### PROBLEM TO WORK ON
Exactly and in full, give the records again.

Web page edit records
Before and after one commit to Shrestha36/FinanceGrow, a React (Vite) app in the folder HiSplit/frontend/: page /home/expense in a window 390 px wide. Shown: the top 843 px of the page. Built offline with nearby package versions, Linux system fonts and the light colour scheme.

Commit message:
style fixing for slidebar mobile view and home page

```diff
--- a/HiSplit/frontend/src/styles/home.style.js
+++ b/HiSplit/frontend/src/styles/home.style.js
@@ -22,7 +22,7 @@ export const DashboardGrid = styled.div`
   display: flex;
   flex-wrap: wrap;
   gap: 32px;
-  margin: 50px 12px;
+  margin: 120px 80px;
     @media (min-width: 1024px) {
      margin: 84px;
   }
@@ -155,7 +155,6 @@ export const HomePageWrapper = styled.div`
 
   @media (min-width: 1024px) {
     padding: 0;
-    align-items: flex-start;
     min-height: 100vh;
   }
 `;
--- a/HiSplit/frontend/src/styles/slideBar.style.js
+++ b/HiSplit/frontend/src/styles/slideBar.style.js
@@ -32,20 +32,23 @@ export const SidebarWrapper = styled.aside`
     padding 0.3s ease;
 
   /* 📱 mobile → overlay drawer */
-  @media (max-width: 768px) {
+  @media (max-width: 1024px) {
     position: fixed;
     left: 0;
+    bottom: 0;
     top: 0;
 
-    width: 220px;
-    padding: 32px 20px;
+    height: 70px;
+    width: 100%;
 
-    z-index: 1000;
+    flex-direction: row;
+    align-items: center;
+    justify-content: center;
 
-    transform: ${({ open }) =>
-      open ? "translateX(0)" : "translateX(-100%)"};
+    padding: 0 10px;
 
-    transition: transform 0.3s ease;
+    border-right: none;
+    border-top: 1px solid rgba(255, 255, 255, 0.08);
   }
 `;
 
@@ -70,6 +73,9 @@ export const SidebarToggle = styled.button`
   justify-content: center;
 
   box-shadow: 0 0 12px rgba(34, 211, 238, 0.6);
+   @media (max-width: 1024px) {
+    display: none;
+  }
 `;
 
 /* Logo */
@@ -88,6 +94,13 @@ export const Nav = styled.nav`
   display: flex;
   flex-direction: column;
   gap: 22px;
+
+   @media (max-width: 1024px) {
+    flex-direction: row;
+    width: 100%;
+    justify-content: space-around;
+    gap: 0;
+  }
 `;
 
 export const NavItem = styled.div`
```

### THE ANSWER
Before and after one commit to Shrestha36/FinanceGrow, a React (Vite) app in the folder HiSplit/frontend/: page /home/expense in a window 390 px wide. Shown: the top 843 px of the page. Built offline with nearby package versions, Linux system fonts and the light colour scheme.

Commit message:
style fixing for slidebar mobile view and home page

```diff
--- a/HiSplit/frontend/src/styles/home.style.js
+++ b/HiSplit/frontend/src/styles/home.style.js
@@ -22,7 +22,7 @@ export const DashboardGrid = styled.div`
   display: flex;
   flex-wrap: wrap;
   gap: 32px;
-  margin: 50px 12px;
+  margin: 120px 80px;
     @media (min-width: 1024px) {
      margin: 84px;
   }
@@ -155,7 +155,6 @@ export const HomePageWrapper = styled.div`
 
   @media (min-width: 1024px) {
     padding: 0;
-    align-items: flex-start;
     min-height: 100vh;
   }
 `;
--- a/HiSplit/frontend/src/styles/slideBar.style.js
+++ b/HiSplit/frontend/src/styles/slideBar.style.js
@@ -32,20 +32,23 @@ export const SidebarWrapper = styled.aside`
     padding 0.3s ease;
 
   /* 📱 mobile → overlay drawer */
-  @media (max-width: 768px) {
+  @media (max-width: 1024px) {
     position: fixed;
     left: 0;
+    bottom: 0;
     top: 0;
 
-    width: 220px;
-    padding: 32px 20px;
+    height: 70px;
+    width: 100%;
 
-    z-index: 1000;
+    flex-direction: row;
+    align-items: center;
+    justify-content: center;
 
-    transform: ${({ open }) =>
-      open ? "translateX(0)" : "translateX(-100%)"};
+    padding: 0 10px;
 
-    transition: transform 0.3s ease;
+    border-right: none;
+    border-top: 1px solid rgba(255, 255, 255, 0.08);
   }
 `;
 
@@ -70,6 +73,9 @@ export const SidebarToggle = styled.button`
   justify-content: center;
 
   box-shadow: 0 0 12px rgba(34, 211, 238, 0.6);
+   @media (max-width: 1024px) {
+    display: none;
+  }
 `;
 
 /* Logo */
@@ -88,6 +94,13 @@ export const Nav = styled.nav`
   display: flex;
   flex-direction: column;
   gap: 22px;
+
+   @media (max-width: 1024px) {
+    flex-direction: row;
+    width: 100%;
+    justify-content: space-around;
+    gap: 0;
+  }
 `;
 
 export const NavItem = styled.div`
```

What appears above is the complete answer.